Adolescents learn that they are not made only to receive love, to live and grow quietly in God’s light. The desire of their heart is greater than the world they are now finding to be too small. They are made to love, and for an absolute that the world cannot give. Now that the fire of God has been ignited, we shouldn’t reduce their adolescence to an “ungrateful age.” God is in control, sexuality is good, the desire to love is good, and it is God who confronts them with the perception of limits. The child needs a Moses to cross that Red Sea, those spiritual experiences of fire: the child needs confirmation.
The Mass remains a base of operations. If the child grumbles about going, the parents can say that on their wedding day and on the day he or she was baptized they committed themselves to the responsibility of transmitting their faith. On the subject of sin, make sure to give them time to meditate on this verse: “I want to do what is good, but I don’t. I don’t want to do what is wrong, but I do it anyway” (Romans 7:19). At the age of ten, children are more legalistic, a bit moralizing. Later on,they feel divided, having impulses, no longer feeling unified. They need intense readings, such as the Apocalypse. Indeed, life appears in a somewhat tragic light. There is a tension between the desire for the absolute — this new impulse — and the awareness of irreducible limits, weaknesses, the perception of ruptures caused by death or separations. This is the explosive cocktail, analyzed by Freud, between Eros and Thanatos, the call to the absolute of love and the limits of death.
To the adolescent, life seems too narrow to satisfy the impulses of their heart. To get out of this impasse, the teenager needs strong role models, who have themselves gone through this stage and opened up hope. They need heroism. They need to be read the lives of the martyrs; they need to be told about Saint Maximilian Kolbe, Blessed Pier Georgio Frassati or Chiara Luce: identifying with their favorite stars or athletes is not enough.
More than living per se, it is about loving and finding meaning. Adolescents are trying to figure out who they really are and will not find themselves by looking in the mirror, by putting themselves out on social networks or by settling themselves into a “little couple.” They need to get out of themselves through intense experiences of evangelization, service to the homeless or others in need. They need to go beyond themselves, to experience true inebriation from the joy of giving him or herself; otherwise, they may look to false paradises such as sex or drugs.
A fulfilled Christian life is not a life for oneself, but a life made to be given. This can be experienced by being a scout volunteer or by giving catechism classes to the youngest. In this way, they help the younger ones down the path that they also went down and helps them both mature. They are then in a position of transmission; those who transmit are adults. When you give a teenager responsibility, they become an adult — and stop bothering us with their petty teenage problems!

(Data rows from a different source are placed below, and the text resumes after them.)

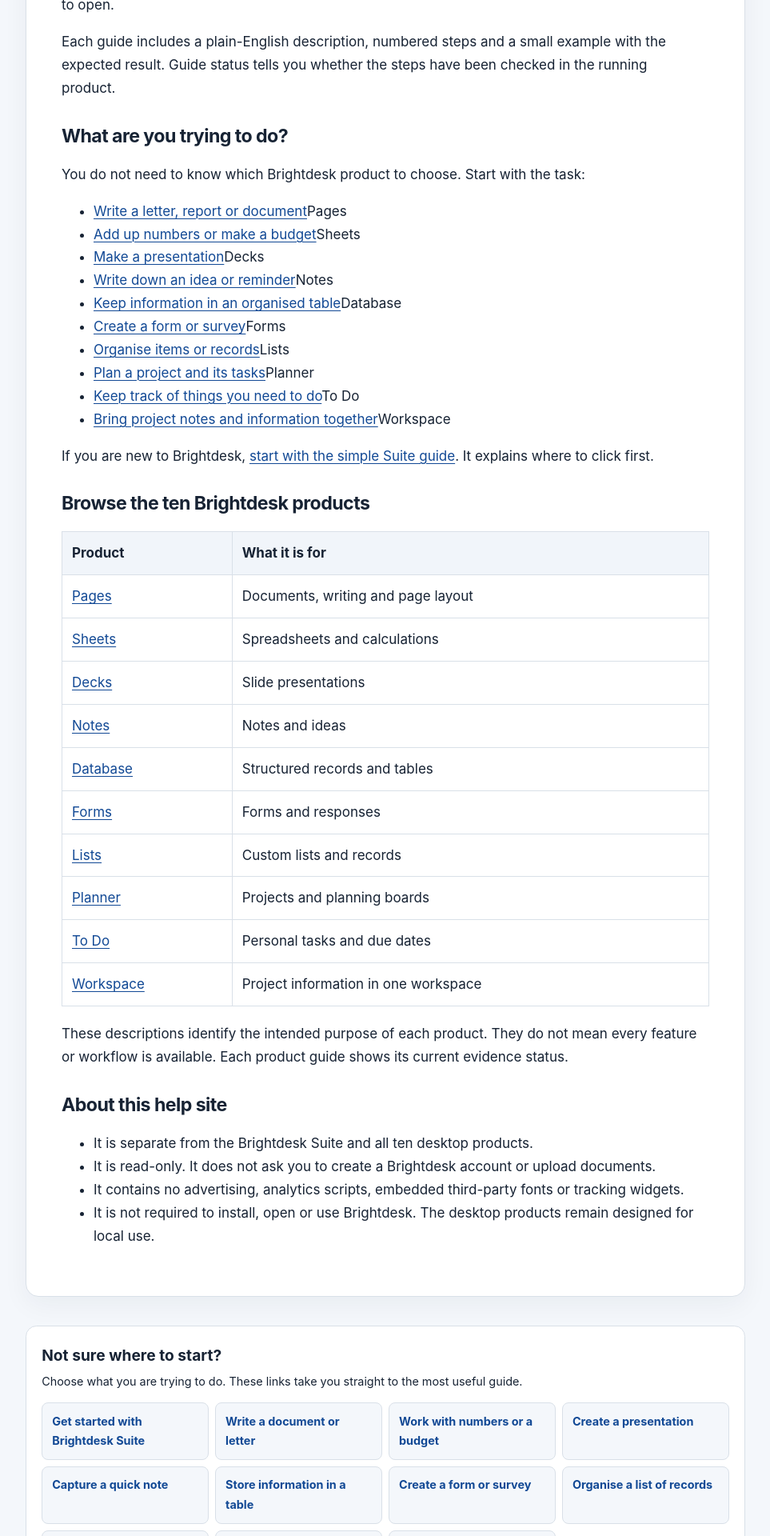
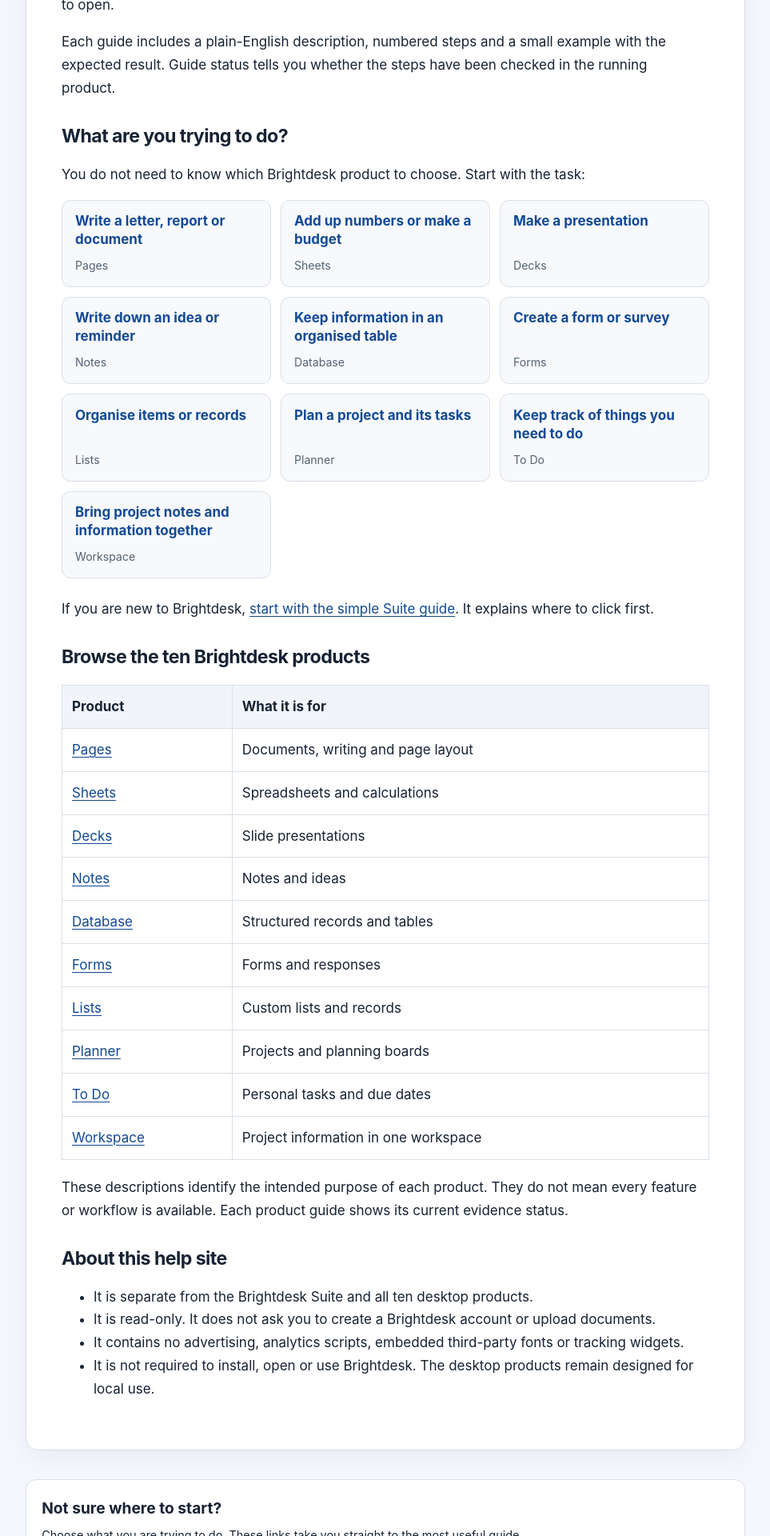
Before and after one commit to conz20/Brightdesk-Wiki, a Jekyll site: the page built from docs/index.md, in a window 1280 px wide. Shown: the part 916-2836 px from the top of the page at 80% size, without its empty margins (158-1121 px from the left). Built offline with Jekyll 4.4.1, drawn with Linux system fonts in a browser that asks for light colours.

Commit message:
style(help): make task suggestions easy to scan

```diff
--- a/docs/assets/css/site.css
+++ b/docs/assets/css/site.css
@@ -167,3 +167,49 @@ a:focus-visible {
 .footer-suggestions a:hover{background:var(--soft-blue)}
 .footer-suggestions a:focus-visible{outline:3px solid #8a4b00;outline-offset:2px}
 @media(max-width:600px){.help-search{margin:.75rem auto;padding:1rem}.footer-suggestions{grid-template-columns:1fr}}
+
+
+/* Task-first guidance and browser translation help */
+.translation-help {
+  width: min(calc(100% - 2rem), var(--content-width));
+  margin: .85rem auto 0;
+  padding: .7rem 1rem;
+  color: var(--muted);
+  background: #f7f9fc;
+  border: 1px solid var(--line);
+  border-radius: .65rem;
+  font-size: .9rem;
+}
+.translation-help p { margin: 0; }
+.task-grid {
+  display: grid;
+  grid-template-columns: repeat(auto-fit, minmax(220px, 1fr));
+  gap: .75rem;
+  margin: 1rem 0 1.5rem;
+  padding: 0;
+  list-style: none;
+}
+.task-grid li {
+  display: flex;
+  min-height: 6rem;
+  flex-direction: column;
+  justify-content: space-between;
+  gap: .55rem;
+  padding: .9rem 1rem;
+  background: #f7f9fc;
+  border: 1px solid var(--line);
+  border-radius: .7rem;
+}
+.task-grid a {
+  font-weight: 700;
+  line-height: 1.35;
+  text-decoration: none;
+}
+.task-grid a:hover { text-decoration: underline; }
+.task-grid span {
+  color: var(--muted);
+  font-size: .88rem;
+}
+@media (max-width: 600px) {
+  .task-grid { grid-template-columns: 1fr; }
+}
```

Beyond the ruptures, the mourning of childhood and dreamed paradises, the young person can enter into the gift of him or herself, go beyond the limits of death and separation through intense experiences, experiences of fire. Jesus transformed water into wine, and the adolescent must experience the sober intoxication of the Holy Spirit.
Olivia de Fournas